The Government agreed to review no win, no fee arrangements for victims of mesothelioma and their families, possibly just to get the Bill through the House of Lords. Mesothelioma is a terrible disease, and everybody who suffers from it dies a terrible death. What will the Minister do to ensure that victims and their families are properly protected, in light of the review?
It is true to say that the issue was heavily debated during the passage of the Bill. I am pleased to note that all parties in the House reached an agreed way forward. The Government are therefore committed to action on mesothelioma, and various proposals about the claims process are being considered. I am sure the House will understand that it would be inappropriate to draw up the terms of reference now for a review that will not take place for some time, but we will share details of the review process in due course.
One of the worst mistakes that our last Government made was bringing in no win, no fee. It has Americanised our legal aid system and brought in a risk-averse culture and a load of ambulance chasers, so I welcome what the Government are doing. Will the Minister confirm that he will not let it rest there, that no win, no fee is now under a real review and that we will not tolerate the behaviour that we have seen in recent years?
We are retaining no win, no fee for conditional fee agreements, but we are getting rid of the reforms that the Labour Government put in place whereby success fees and after-the-event insurance were recoverable. We will effectively return to the position of the last Conservative Government, which I hope and expect will put balance back into the claims equation.
To get his Bill through, the Minister promised a 10% uplift in general damages and protection from costs for losing personal injury claimants. Those are poor substitutes for the current rules that his friends in the insurance industry wanted rid of, but where are those concessions? Are they more broken promises?
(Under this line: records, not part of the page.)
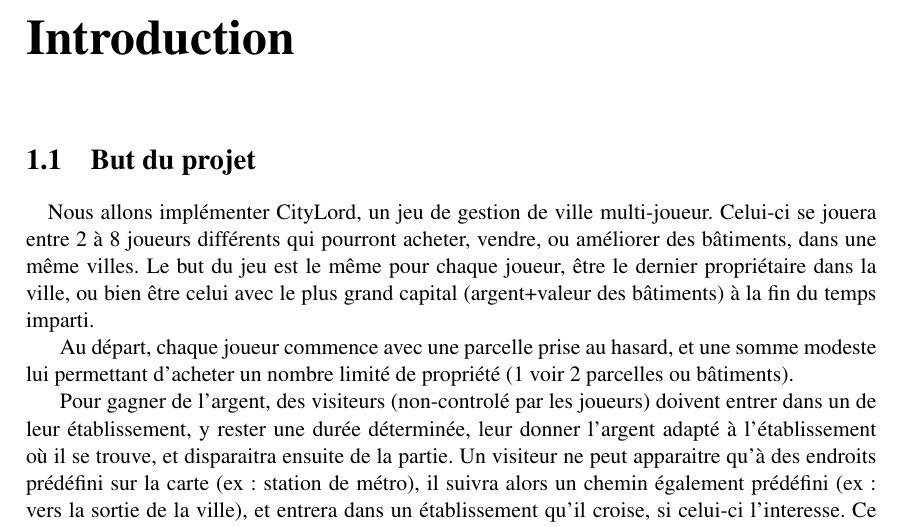
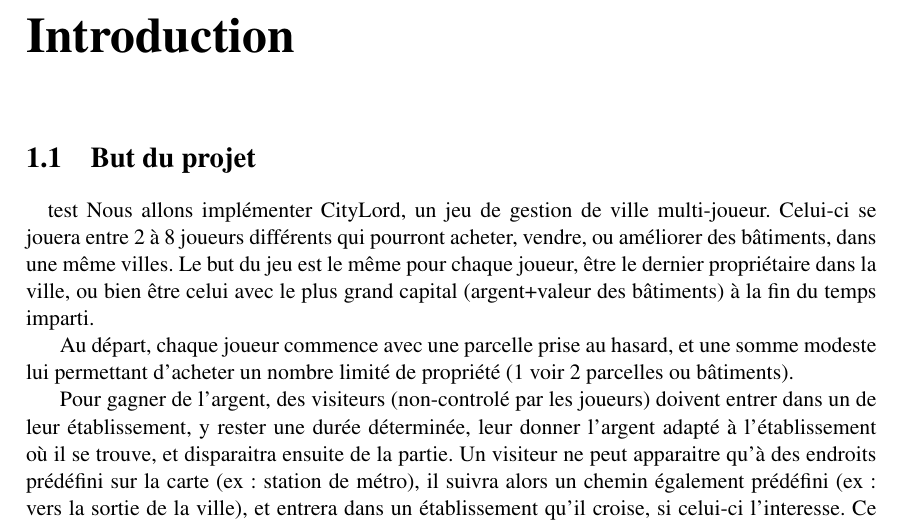
Before and after one commit to HqWisen/CityLord, a LaTeX document (srd/srd.tex): part of page 3 of 22, cut so that both start at the same text. Compiled offline with pdfLaTeX.

Commit message:
test autheur email

```diff
--- a/srd/srd.tex
+++ b/srd/srd.tex
@@ -92,7 +92,7 @@ Cours : INFO-F-209 – Projet d'année 2
 
 \chapter{Introduction}
 \section{But du projet}
-\paragraph{}
+\paragraph{}test
 Nous allons implémenter CityLord, un jeu de gestion de ville multi-joueur.
 Celui-ci se jouera entre 2 à 8 joueurs différents qui pourront acheter, vendre, ou améliorer des bâtiments, dans une même villes.
 Le but du jeu est le même pour chaque joueur, être le dernier propriétaire dans la ville, ou bien être celui avec le plus grand capital (argent+valeur des bâtiments) à la fin du temps imparti.
```
Also changed, not shown: srd/srd.pdf, 1 other file.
No. All those procedures are being put in place, not least because of our concern to retain access to justice. As the hon. Gentleman said, we are introducing several measures that will help personal injury claimants pay their solicitors’ success fees and, if necessary, insurance premiums. For example, there will be a 10% increase in general damages, and we are introducing a system of qualified one-way costs shifting, which will be in place before the Act commences next April.